Simonne M.
27 Mar 2021
Yes to Product Stewardship Schemes

Manufacturers, suppliers and distributors of cheap junk products need to be faced with the full costs of disposal of their products and waste products from their manufacture. This will deter them from providing cheap non-sustainable junk.
Currently they are not paying what it truly costs, with the end user and tax/rate payers picking up the tab.

Roger Cole.
27 Mar 2021
This is why we subscribe to Consumer

The article is exactly what Consumer should be doing - pointing out the down side of low priced product. To ask Consumer to "actually do some work to justify the subscriptions we are paying you" is unfair and arrogant - and suggests that the writer does not bother to read the multitude of articles ranking product and providing very useful information for members seeking to purchase such items. We have been members for over 40 years and have no complaints. If Dwayne B feels the subscription is not justified there is a very simple solution - but perhaps he cannot see it for the red mist in his eyes.

Dwayne B.
24 Mar 2021
Condescending.

Attacking Kmart for offering low-priced items to people who can't afford anything better is a cheap-shot and shows again how out-of-touch and arrogant you people really are.

Instead of going for the low-hanging fruit, why don't you actually do some work to justify the subscriptions we are paying you?

Go after large, evil, and powerful corporations like Apple, who charge an arm and a leg and still try to avoid reasonable warranty repairs.

J S.
25 Mar 2021
Great Article And Very Thought Provoking

I completely agree that Kmart and other manufacturers should take more responsibility to have their products more repairable. As for the other commenter taking exception about this article - you entirely miss the point. This isn't about being elitist, it's about sustainability and how affordable it would be for Kmart to be more sustainable with improving the repairability of their products.

Kate W.
27 Mar 2021
Makes sense

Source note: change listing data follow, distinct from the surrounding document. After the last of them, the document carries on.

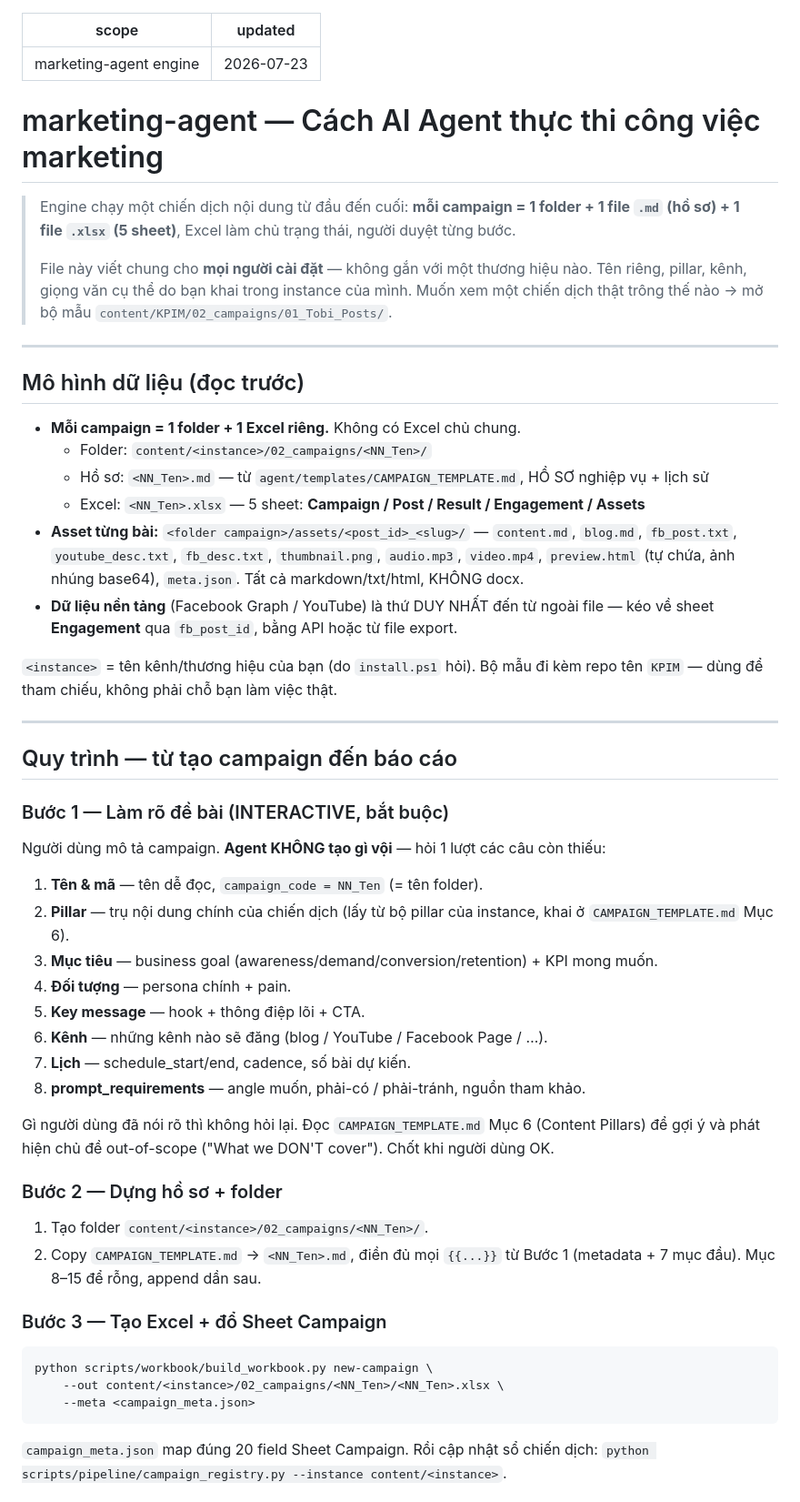
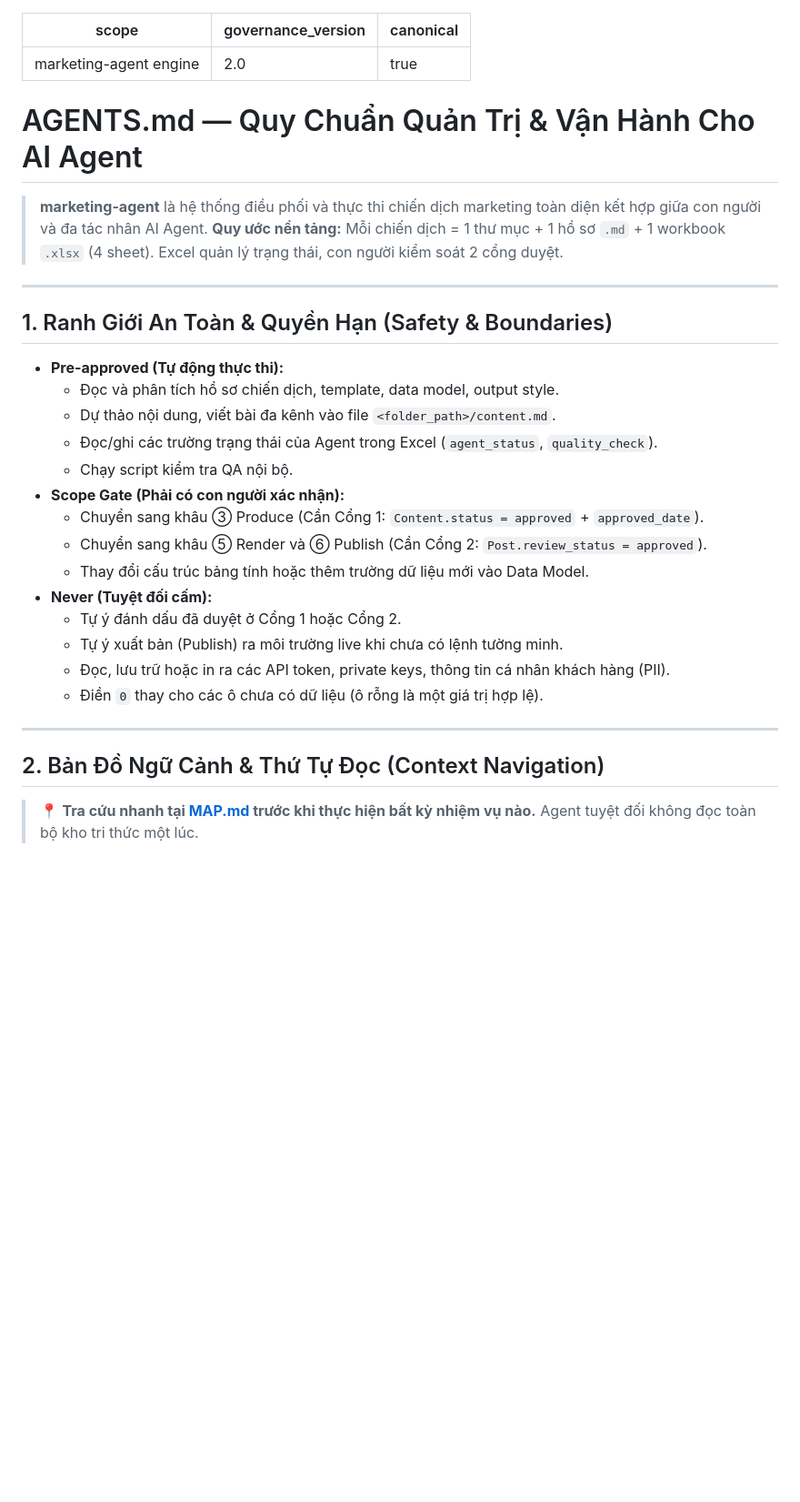
Before and after one commit to ducnguyen221/agent-marketing-studio, a Markdown page: AGENTS.md, the part around one of its changes. Shown at 91% size. Drawn GitHub-style; blank space fills up the shorter version.

````diff
--- a/AGENTS.md
+++ b/AGENTS.md
@@ -1,68 +1,36 @@
 ---
 scope: marketing-agent engine
-updated: 2026-07-23
+governance_version: 2.0
+canonical: true
 ---
 
-# marketing-agent — Cách AI Agent thực thi công việc marketing
+# AGENTS.md — Quy Chuẩn Quản Trị & Vận Hành Cho AI Agent
 
-> Engine chạy một chiến dịch nội dung từ đầu đến cuối: **mỗi campaign = 1 folder + 1 file
-> `.md` (hồ sơ) + 1 file `.xlsx` (5 sheet)**, Excel làm chủ trạng thái, người duyệt từng bước.
->
-> File này viết chung cho **mọi người cài đặt** — không gắn với một thương hiệu nào. Tên
-> riêng, pillar, kênh, giọng văn cụ thể do bạn khai trong instance của mình. Muốn xem một
-> chiến dịch thật trông thế nào → mở bộ mẫu `content/KPIM/02_campaigns/01_Tobi_Posts/`.
+> **marketing-agent** là hệ thống điều phối và thực thi chiến dịch marketing toàn diện kết hợp giữa con người và đa tác nhân AI Agent.
+> **Quy ước nền tảng:** Mỗi chiến dịch = 1 thư mục + 1 hồ sơ `.md` + 1 workbook `.xlsx` (4 sheet). Excel quản lý trạng thái, con người kiểm soát 2 cổng duyệt.
 
 ---
 
-## Mô hình dữ liệu (đọc trước)
+## 1. Ranh Giới An Toàn & Quyền Hạn (Safety & Boundaries)
 
-- **Mỗi campaign = 1 folder + 1 Excel riêng.** Không có Excel chủ chung.
-  - Folder: `content/<instance>/02_campaigns/<NN_Ten>/`
-  - Hồ sơ: `<NN_Ten>.md` — từ `agent/templates/CAMPAIGN_TEMPLATE.md`, HỒ SƠ nghiệp vụ + lịch sử
-  - Excel: `<NN_Ten>.xlsx` — 5 sheet: **Campaign / Post / Result / Engagement / Assets**
-- **Asset từng bài:** `<folder campaign>/assets/<post_id>_<slug>/` — `content.md`, `blog.md`,
-  `fb_post.txt`, `youtube_desc.txt`, `fb_desc.txt`, `thumbnail.png`, `audio.mp3`, `video.mp4`,
-  `preview.html` (tự chứa, ảnh nhúng base64), `meta.json`. Tất cả markdown/txt/html, KHÔNG docx.
-- **Dữ liệu nền tảng** (Facebook Graph / YouTube) là thứ DUY NHẤT đến từ ngoài file — kéo về
-  sheet **Engagement** qua `fb_post_id`, bằng API hoặc từ file export.
-
-`<instance>` = tên kênh/thương hiệu của bạn (do `install.ps1` hỏi). Bộ mẫu đi kèm repo tên
-`KPIM` — dùng để tham chiếu, không phải chỗ bạn làm việc thật.
+- **Pre-approved (Tự động thực thi):**
+  - Đọc và phân tích hồ sơ chiến dịch, template, data model, output style.
+  - Dự thảo nội dung, viết bài đa kênh vào file `<folder_path>/content.md`.
+  - Đọc/ghi các trường trạng thái của Agent trong Excel (`agent_status`, `quality_check`).
+  - Chạy script kiểm tra QA nội bộ.
+- **Scope Gate (Phải có con người xác nhận):**
+  - Chuyển sang khâu ③ Produce (Cần Cổng 1: `Content.status = approved` + `approved_date`).
+  - Chuyển sang khâu ⑤ Render và ⑥ Publish (Cần Cổng 2: `Post.review_status = approved`).
+  - Thay đổi cấu trúc bảng tính hoặc thêm trường dữ liệu mới vào Data Model.
+- **Never (Tuyệt đối cấm):**
+  - Tự ý đánh dấu đã duyệt ở Cổng 1 hoặc Cổng 2.
+  - Tự ý xuất bản (Publish) ra môi trường live khi chưa có lệnh tường minh.
+  - Đọc, lưu trữ hoặc in ra các API token, private keys, thông tin cá nhân khách hàng (PII).
+  - Điền `0` thay cho các ô chưa có dữ liệu (ô rỗng là một giá trị hợp lệ).
 
 ---
 
-## Quy trình — từ tạo campaign đến báo cáo
+## 2. Bản Đồ Ngữ Cảnh & Thứ Tự Đọc (Context Navigation)
 
-### Bước 1 — Làm rõ đề bài (INTERACTIVE, bắt buộc)
+> 📍 **Tra cứu nhanh tại [MAP.md](MAP.md) trước khi thực hiện bất kỳ nhiệm vụ nào.** Agent tuyệt đối không đọc toàn bộ kho tri thức một lúc.
 
-Người dùng mô tả campaign. **Agent KHÔNG tạo gì vội** — hỏi 1 lượt các câu còn thiếu:
-
-1. **Tên & mã** — tên dễ đọc, `campaign_code = NN_Ten` (= tên folder).
-2. **Pillar** — trụ nội dung chính của chiến dịch (lấy từ bộ pillar của instance, khai ở
-   `CAMPAIGN_TEMPLATE.md` Mục 6).
-3. **Mục tiêu** — business goal (awareness/demand/conversion/retention) + KPI mong muốn.
-4. **Đối tượng** — persona chính + pain.
-5. **Key message** — hook + thông điệp lõi + CTA.
-6. **Kênh** — những kênh nào sẽ đăng (blog / YouTube / Facebook Page / …).
-7. **Lịch** — schedule_start/end, cadence, số bài dự kiến.
-8. **prompt_requirements** — angle muốn, phải-có / phải-tránh, nguồn tham khảo.
-
-Gì người dùng đã nói rõ thì không hỏi lại. Đọc `CAMPAIGN_TEMPLATE.md` Mục 6 (Content Pillars)
-để gợi ý và phát hiện chủ đề out-of-scope ("What we DON'T cover"). Chốt khi người dùng OK.
-
-### Bước 2 — Dựng hồ sơ + folder
-
-1. Tạo folder `content/<instance>/02_campaigns/<NN_Ten>/`.
-2. Copy `CAMPAIGN_TEMPLATE.md` → `<NN_Ten>.md`, điền đủ mọi `{{...}}` từ Bước 1
-   (metadata + 7 mục đầu). Mục 8–15 để rỗng, append dần sau.
-
-### Bước 3 — Tạo Excel + đổ Sheet Campaign
-
-```
-python scripts/workbook/build_workbook.py new-campaign \
-    --out content/<instance>/02_campaigns/<NN_Ten>/<NN_Ten>.xlsx \
-    --meta <campaign_meta.json>
-```
-`campaign_meta.json` map đúng 20 field Sheet Campaign. Rồi cập nhật sổ chiến dịch:
-`python scripts/pipeline/campaign_registry.py --instance content/<instance>`.
-
````
Also changed, not shown: other parts of AGENTS.md (+23 -83 lines).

With setting up a house recently quite a few ANKO items have been purchased- only if Consumer has recommended them- and there are many ANKO items that DO make the grade. Good to know when one is not performing so thank you for pointing that out. I definitely prefer one that will last longer. It's not just the price of the item over time- it's the time and energy to take items in for repair, replace new ones. And Dwayne B- isn't this precisely what we're paying our subscription for? Pointing out the duds and figuring out the best options. I didn't understand your stance at all. And by the way- Kmart is not low hanging fruit- they may not be the size of Apple but they are definitely a large corporation that should be taken to task if providing a substandard product.